Ruth continues her journey along the Wales Coast path in North Pembrokeshire, as she walks from Abereiddi to Porthgain.
Carl is at the Roman amphitheatre in Caerleon, cooking up a Roman feast with our History chef Ceri Lane.
The Vale of Glamorgan Council is warning dog owners about rancid fat which is washing up on beaches in the area.
There is no threat to humans, as long as the material is not ingested, but several dogs in the Ogmore area have needed urgent treatment after eating the poisonous substance.
The council’s environmental health officers are investigating and say there were similar cases on the Cornish coast a few weeks ago. They are advising dog owners to keep their dogs off beaches.
The council's waste management department will be inspecting and clearing the coast line of the white substance on a daily basis until it stops washing up on the beaches.
Albert Primary School will reopen to pupils on Monday after it was deemed unsafe last week.
Staff at the school in Penarth noticed cracks in the ceiling and it was decided the school should close while a full inspection took place.
Repairs were required to three halls, the dining room, two classrooms and a corridor. The repair work is expected to completed by tomorrow.
The Council’s Cabinet has confirmed funding for improvements to the school had already been set aside for the year.
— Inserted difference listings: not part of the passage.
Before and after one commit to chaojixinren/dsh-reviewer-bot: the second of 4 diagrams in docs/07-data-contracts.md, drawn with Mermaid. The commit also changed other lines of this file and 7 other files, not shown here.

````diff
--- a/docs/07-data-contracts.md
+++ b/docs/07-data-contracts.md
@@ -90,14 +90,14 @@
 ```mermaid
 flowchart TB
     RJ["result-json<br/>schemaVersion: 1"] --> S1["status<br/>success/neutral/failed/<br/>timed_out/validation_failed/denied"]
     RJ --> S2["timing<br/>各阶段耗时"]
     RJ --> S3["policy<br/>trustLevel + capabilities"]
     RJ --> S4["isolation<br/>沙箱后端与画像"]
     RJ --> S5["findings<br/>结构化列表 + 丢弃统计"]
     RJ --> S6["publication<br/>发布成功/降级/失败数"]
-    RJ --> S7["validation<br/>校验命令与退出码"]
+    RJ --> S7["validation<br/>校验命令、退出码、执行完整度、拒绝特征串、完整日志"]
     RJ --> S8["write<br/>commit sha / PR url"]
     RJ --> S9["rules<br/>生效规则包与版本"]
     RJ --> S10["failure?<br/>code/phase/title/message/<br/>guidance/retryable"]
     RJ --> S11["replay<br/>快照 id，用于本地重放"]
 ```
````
Cllr Chris Elmore, Cabinet Member for Children’s Services, said:
“The Council are developing plans with the Governing Body to spend the £135,000 available this financial year for Albert Primary to carry out extensive improvements to the school to reduce the risk of further closures.
We appreciate the difficulties that unplanned closures of schools cause parents and investigated options to try to open part of the school last week. Unfortunately this was not possible. I would like to thank parents, carers and children for their patience.”
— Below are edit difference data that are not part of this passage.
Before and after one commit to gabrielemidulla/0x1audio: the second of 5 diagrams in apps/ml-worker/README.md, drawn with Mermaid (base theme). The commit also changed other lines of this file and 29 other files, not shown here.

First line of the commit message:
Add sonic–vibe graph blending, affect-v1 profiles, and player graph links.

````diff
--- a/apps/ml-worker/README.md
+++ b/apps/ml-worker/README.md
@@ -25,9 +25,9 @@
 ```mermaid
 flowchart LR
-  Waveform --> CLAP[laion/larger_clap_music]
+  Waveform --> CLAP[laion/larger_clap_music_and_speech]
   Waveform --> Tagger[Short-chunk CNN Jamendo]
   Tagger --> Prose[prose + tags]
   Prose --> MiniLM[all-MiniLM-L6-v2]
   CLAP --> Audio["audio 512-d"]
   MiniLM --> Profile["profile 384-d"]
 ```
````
In the last few hours, the application to build houses on the media centre here at Culverhouse Cross has been refused. The Vale of Glamorgan Council were concerned that jobs would be relocated outside of the area if the building was demolished.
The developers are expected to appeal this decision, which could cost the taxpayer up to £150,000.
Wales' largest teaching union is warning children's education is being damaged by dilapidated school buildings.
The NUT says hundreds across the country are not up to scratch.
It comes as Albert Primary School in Penarth in the Vale Of Glamorgan was declared unsafe and shut down due to a dangerous roof.
That is left the parents of more than four hundred children juggling work and last minute childcare.
Vale of Glamorgan Council says Albert Primary School in Penarth has been closed due to damaged ceilings - and will probably have to remain closed for the remainder of the week.
It says staff noticed yesterday that there were areas of loose plaster on two ceilings.
After an inspection, it was decided the school should be closed for further investigations.
Parents have been told the primary school - which has 450 pupils - will probably have to stay closed this week, while repairs are undertaken.
Next week is half-term.
The council says there is no issue with asbestos in the ceilings.
Our officers think the damage has been the result of a water leak, probably caused by the extremely heavy rain we had over the weekend. The damaged ceilings are over two halls, which lead to the classrooms.
My priority is the safety of the children and staff, so unfortunately we have to close the school while we make the ceilings safe. We apologise to parents for the inconvenience and I will make sure our officers do everything they can to have the school open again as soon as possible.
A primary school in the Vale of Glamorgan has been closed, after an inspection found parts of it were unsafe.
Albert Primary School in Penarth was founded in 1878 and is Grade II listed.
The school posted a statement on its website stating that after an inspection by Vale of Glamorgan Council, the governing body had "reluctantly taken the decision to close the school with immediate effect."
More than 380 children attend the school, with a further 70 in its nursery unit.